Agenda item


A representative from UHL will attend the meeting to present their initial view on the proposals from NHS England which are attached.


The Joint Committee had received a report from UHL presenting their initial view of NHS England’s proposals.


The Chair welcomed John Adler, Chief Executive, UHL Trust and Claire Westrope, Consultant Paediatric Intensive, UHL Trust, who were attending the meeting to outline UHL’s views on the proposals and to answer Members’ questions.


The Chair invited Mr Adler invited to make an introductory statement during which he made the following comments:-


a)         UHL still disagreed with the original intention to decommission congenital heart disease surgical services from the Trust and the reasons were set out in Appendix C previously circulated to the Joint Committee members.


b)         The Trust’s responses to the questions in the consultation paper had also been circulated to the Joint Committee.


c)         The Trust had no difficulty with the motivation behind the review and agreed that there should be a good high quality service for children who were seriously ill with a congenital heart disease.  The Trust felt, however, that the changes being proposed were misguided and appeared to be a solution looking for a problem.  There were good Congenital Heart Disease outcomes in Britain when compared globally and the Glenfield Unit had good outcomes compared to the rest of country.


d)         Mr Huxter’s comments on the progress made by the Trust were welcomed and NHS England’s participation in the public meeting had been appreciated.
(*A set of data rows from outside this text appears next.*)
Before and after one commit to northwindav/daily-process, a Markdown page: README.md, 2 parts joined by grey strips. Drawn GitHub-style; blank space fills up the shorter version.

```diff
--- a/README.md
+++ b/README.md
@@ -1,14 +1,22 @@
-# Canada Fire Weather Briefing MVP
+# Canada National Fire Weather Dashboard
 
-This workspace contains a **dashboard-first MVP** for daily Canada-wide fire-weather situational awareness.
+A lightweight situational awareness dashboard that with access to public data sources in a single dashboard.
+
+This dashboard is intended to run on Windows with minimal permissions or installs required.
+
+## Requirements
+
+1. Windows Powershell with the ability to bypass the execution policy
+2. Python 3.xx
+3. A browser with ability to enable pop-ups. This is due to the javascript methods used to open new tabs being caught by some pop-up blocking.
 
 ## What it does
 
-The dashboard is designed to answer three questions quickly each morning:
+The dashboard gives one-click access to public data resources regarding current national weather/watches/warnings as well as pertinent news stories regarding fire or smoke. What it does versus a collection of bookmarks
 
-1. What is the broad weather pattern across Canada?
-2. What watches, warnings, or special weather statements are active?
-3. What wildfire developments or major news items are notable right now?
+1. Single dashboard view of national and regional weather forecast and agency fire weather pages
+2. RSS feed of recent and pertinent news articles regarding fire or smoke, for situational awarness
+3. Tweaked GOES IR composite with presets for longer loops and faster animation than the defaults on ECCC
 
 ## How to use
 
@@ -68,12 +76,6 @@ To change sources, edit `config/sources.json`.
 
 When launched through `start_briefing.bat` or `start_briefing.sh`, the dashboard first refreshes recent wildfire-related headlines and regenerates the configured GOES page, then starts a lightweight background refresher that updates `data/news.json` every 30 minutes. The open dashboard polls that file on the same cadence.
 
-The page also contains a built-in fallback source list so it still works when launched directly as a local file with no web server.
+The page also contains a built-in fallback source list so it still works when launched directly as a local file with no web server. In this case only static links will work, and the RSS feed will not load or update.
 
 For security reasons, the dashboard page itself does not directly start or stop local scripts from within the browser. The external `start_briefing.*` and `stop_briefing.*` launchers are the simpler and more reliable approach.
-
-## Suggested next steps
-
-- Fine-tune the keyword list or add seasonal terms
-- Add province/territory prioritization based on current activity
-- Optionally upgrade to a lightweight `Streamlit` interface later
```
e)         It was pleasing that the issue of co-location and the concerns NHS England had on locums had been discussed and sorted out.  All that remained unresolved with NHS England was the number of operations per surgeon.  UHL were not in dispute with proposed standards per se but did disagree with the way in which they had been applied retrospectively by NHS England.


f)          The other area of difference was how pro-active NHS England should be in assisting the Trust in getting to the required numbers.  NHS England had declined to be pro-active in this and had consistently cited that they don’t choose where patients are treated.  This was essentially for the family and the child and the referring commission to decide.  However, the organisation of these services was the responsibility of NHS England and, whilst NHS England may say that they do not choose where a patient will be treated, they ultimately do determine where a patient will not be able to be treated; and that was what the current proposals sought to do.  UHL’s preferred option was to work with NHS England and other network partners to make relatively small adjustments to UHL’s effective catchment area to enable UHL to meet the required standards in relation to number of operations.  This would allow UHL to continue to offer services to children which were currently highly regarded.  In a recent CQC inspection they had been rated as outstanding, the highest rated service within the Trust.  It would also avoid creating a large geographical gap across the country with no CHD surgical services.  None of the other changes proposed by NHS England would result in an entire region not having CHS surgical services.


Supporting documents: